It was that first great shift, those who gave allegiance to Republicans promising to protect white privilege, political dominance and economic prosperity, to which I was referring. Not everything politically important happened in the last six months.

Your "anecdotal evidence" is just that, and charming to hear but largely worthless in terms of trying to understand broad political changes either historically or in the near term. We all of us exist in a sort of echo chamber, a self-selected construct of affirmation and reinforcement that leads us to believe there are many more people who think like us than actually are. It is a very human thing to do.

Perhaps that's what has persuaded you to believe that some significant number of people have "left Obama." I don't see any evidence of that; those who favored Obama through the primaries have stayed with him, and he has picked up support from the vast majority of those who initially favored other candidates.

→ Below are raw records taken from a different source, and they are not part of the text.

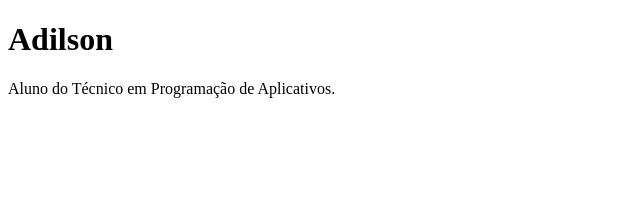
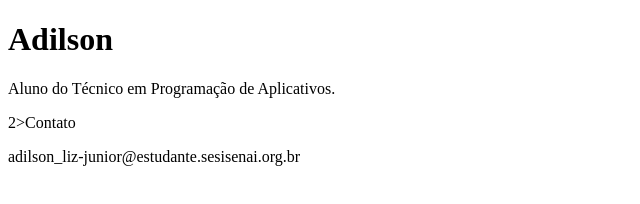
Before and after one commit to adilsonliz-junior-hub/adilson, a plain HTML site: page index.html in a window 1280 px wide. Shown: the whole page, without its empty margins (0-640 px from the left). Drawn offline with Linux system fonts and the light colour scheme.

Commit message:
feat: adiciona a seção de contato

```diff
--- a/index.html
+++ b/index.html
@@ -8,4 +8,7 @@
  <h1>Adilson</h1>
  <p>Aluno do Técnico em Programação de Aplicativos.</p>
 </body>
+
 </html>
+2>Contato</h2>
+ <p>adilson_liz-junior@estudante.sesisenai.org.br</p>
```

The number of switch voters, D to R and vice versa, is slightly higher this year in both directions for a large number of reasons, but most of the drivers for that were in place long before the Democratic primary was finished. A different fragment of R-to-D voters have moved in response to Obama than would have with Hillary, but that reflects largely the distribution of their bigotries.

For D-to-R voters, there are surely many motivations; those who have done so on what are for them purely ethical matters are too small in number and for their purposes of protest disadvantageously distributed; they will have no effect on the Electoral College outcome, and from a strategic standpoint Obama has no need to appeal to them. His key to the White House is in other hands.

elixir's picture
Submitted by elixir on

machine give Obama a swift kick to the nuts. Now, I would like to see Obama grow a new pair and take this election in November. Times a wasting and all the polls in the world can't capture the dismay of the voters who supported the superior candidate watch the theft of the primaries.

Let's do a pie chart about the bias in the polls. Got another table?

I love this job!

bringiton's picture
Submitted by bringiton on

What I'm seeing is a Republican Party largely in disarray, recycling themes of fear and divisiveness that are getting rather shopworn and appear to not be working nearly as well as they did just four years ago. As far as their attacks on Obama they have't laid a glove on him much less managed your charmingly sexist nut-kicking. Obama is where I predicted four months ago that he would be, and actually doing a bit better.

If you're waiting for Obama to change, you are setting yourself up for disappointment. Over time, as the economy worsens and pressure builds for a populist revival, I do expect that Obama's malleable nature will respond and we can drive him in that direction. In the short term though he is going to continue to be who he is, and that is a calm and unflappable slightly conservative centrist.

If you like fireworks, though, watch for the debates. One of the tactical things Obama should do is try to get under McCain's skin. McCain is ugly when he gets angry, he loses control and says awful things. Obama should needle him, especially on matters of what McCain sees as honor, in hopes of triggering a nasty outburst.

Glad you like the data; so do I. I find it has a beneficial calming effect, especially with those who are all opinion and no fact.

Damon's picture
Submitted by Damon on

And, another thread is brought to its inglorious end by the same miserable provocateur like clockwork. It's not me; it's you.

Submitted by lambert on

The time-honored and time-tested way to deal with, er, provacateurs is not to give them the attention they crave. I suggest that you try it; I plan to.

(Of course, sometimes it's necessary to get a clear diagnosis... )

[ ] Very tepidly voting for Obama [ ] ?????. [ ] Any mullah-sucking billionaire-teabagging torture-loving pus-encrusted spawn of Cthulhu, bless his (R) heart.